TASK DETAILS —
Below are some records. Say in a single number how many of their lines include the word "Valoracion".

EXERCISE INPUT —
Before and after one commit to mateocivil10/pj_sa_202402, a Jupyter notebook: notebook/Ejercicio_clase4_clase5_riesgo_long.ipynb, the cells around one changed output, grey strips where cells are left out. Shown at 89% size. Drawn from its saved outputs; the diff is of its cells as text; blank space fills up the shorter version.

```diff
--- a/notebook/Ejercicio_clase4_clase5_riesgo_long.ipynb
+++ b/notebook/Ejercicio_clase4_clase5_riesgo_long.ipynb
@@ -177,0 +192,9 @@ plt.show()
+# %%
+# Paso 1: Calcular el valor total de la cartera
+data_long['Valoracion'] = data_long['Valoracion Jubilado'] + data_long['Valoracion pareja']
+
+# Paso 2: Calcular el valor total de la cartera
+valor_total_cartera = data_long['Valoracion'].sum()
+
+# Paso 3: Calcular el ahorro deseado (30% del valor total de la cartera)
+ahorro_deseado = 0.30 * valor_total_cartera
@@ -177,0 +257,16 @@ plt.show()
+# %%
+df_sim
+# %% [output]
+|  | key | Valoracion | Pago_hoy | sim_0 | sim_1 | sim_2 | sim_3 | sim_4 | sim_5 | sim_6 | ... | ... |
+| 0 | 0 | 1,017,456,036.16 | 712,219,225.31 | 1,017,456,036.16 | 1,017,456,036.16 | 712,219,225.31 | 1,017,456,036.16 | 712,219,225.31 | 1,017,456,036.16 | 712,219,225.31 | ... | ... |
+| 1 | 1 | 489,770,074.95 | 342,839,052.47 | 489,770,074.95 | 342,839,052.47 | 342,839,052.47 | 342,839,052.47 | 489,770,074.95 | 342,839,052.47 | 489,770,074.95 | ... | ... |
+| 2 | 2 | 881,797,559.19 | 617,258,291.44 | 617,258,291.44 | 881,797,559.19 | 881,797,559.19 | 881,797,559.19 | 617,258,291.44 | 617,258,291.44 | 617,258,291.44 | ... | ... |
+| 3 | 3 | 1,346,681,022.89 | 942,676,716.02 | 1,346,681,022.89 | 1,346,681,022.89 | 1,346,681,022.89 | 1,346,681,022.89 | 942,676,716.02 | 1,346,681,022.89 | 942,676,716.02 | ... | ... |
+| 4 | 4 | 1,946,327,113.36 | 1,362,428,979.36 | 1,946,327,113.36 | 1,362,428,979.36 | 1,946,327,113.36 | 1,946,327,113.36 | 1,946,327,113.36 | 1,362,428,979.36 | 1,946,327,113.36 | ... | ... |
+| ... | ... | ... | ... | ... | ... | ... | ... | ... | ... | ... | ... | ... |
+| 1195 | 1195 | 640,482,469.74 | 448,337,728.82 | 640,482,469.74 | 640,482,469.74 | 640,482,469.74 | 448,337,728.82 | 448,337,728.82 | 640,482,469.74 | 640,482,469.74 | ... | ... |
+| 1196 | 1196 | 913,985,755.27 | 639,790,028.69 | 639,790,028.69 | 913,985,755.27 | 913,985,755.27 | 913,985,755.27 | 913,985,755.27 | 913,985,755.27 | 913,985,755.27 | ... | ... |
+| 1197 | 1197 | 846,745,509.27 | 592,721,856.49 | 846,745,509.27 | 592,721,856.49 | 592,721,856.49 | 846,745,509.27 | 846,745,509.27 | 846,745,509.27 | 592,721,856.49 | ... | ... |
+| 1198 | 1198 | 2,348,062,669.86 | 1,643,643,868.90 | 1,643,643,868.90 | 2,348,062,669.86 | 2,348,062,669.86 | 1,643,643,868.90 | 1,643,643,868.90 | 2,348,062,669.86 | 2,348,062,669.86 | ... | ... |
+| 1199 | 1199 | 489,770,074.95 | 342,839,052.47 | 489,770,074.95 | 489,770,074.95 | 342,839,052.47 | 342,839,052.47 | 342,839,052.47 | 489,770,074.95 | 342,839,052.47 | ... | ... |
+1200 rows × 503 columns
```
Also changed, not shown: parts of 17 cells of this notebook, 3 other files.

PROBLEM SOLUTION —
3